    • Fiber Channel technology
    • PCS (Physical Code Sublayer) includes 8B/10B encoding with 1.25 Gbps line.
    • Either single mode or multimode fiber.
  • 1000 Base CX
    • Shielded twisted pair.
    • 25 meters or less typically within wiring closet.
    • PCS (Physical Code Sublayer) includes 8B/10B encoding with 1.25 Gbps line.
    • Each link is composed of a separate shielded twisted pair running in each direction.
  • 1000 Base T
    • Twisted Pair Cables
    • Four pairs of Category 5 UTP.

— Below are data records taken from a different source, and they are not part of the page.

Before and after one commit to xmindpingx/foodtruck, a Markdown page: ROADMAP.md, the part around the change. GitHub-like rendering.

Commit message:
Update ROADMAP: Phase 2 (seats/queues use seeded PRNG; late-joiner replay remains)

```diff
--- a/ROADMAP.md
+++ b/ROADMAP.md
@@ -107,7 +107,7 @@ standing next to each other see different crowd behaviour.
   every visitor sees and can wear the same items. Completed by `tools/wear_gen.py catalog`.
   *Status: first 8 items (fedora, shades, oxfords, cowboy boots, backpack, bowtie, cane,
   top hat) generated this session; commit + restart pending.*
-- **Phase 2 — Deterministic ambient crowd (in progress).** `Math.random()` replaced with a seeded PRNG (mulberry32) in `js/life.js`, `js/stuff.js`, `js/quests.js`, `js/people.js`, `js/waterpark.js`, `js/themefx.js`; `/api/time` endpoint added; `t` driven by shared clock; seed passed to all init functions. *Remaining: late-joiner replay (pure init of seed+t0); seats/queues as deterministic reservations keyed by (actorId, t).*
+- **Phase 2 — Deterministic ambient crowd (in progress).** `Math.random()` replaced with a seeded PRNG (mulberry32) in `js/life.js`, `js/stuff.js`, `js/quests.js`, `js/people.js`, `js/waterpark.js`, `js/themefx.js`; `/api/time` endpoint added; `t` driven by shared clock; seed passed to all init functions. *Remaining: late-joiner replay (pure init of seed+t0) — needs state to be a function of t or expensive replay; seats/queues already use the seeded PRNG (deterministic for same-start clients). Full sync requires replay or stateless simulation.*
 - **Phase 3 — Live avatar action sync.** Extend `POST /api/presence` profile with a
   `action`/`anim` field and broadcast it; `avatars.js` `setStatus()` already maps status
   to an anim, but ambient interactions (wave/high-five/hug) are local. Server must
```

    • IEEE 802.3ab ratified in June 1999.
    • Category 5, 6 and 7 copper up to 100 meters.
    • This requires extensive signal processing .
  • Carrier Extention RRRRRRRRRRRRR Frame 512 bytes
    • For 10BaseT : 2.5 km max; slot time = 64 bytes
    • For 1000BaseT: 200 m max; slot time = 512 bytes
    • Carrier Extension : continue transmitting control characters [R] to fill collision interval.
    • This permits minimum 64-byte frame to be handled.
    • Control characters discarded at destination.
  • 512 bytes Extension Frame Frame Frame Frame Frame burst
    • Source sends out burst of frames without relinquishing control of the network.
    • Uses Ethernet Interframe gap filled with extension bits (96 bits)
    • Maximum frame burst is 8192 bytes
    • Three times more throughput for small frames.
  • References
    • Computer Networks 4e by Andrew S. Tanenbaum
    • www.cisco.com
    • www.intel.com/network/
    • Standards.ieee.org/catalog
    • grouper.ieee.org/groups/802/3
    • www.ethermanage.com
    • Wikipedia.org
    • compnetworking.about.com
    • -Bhavin Chauhan
    • -Arpan Chavda
    Thank You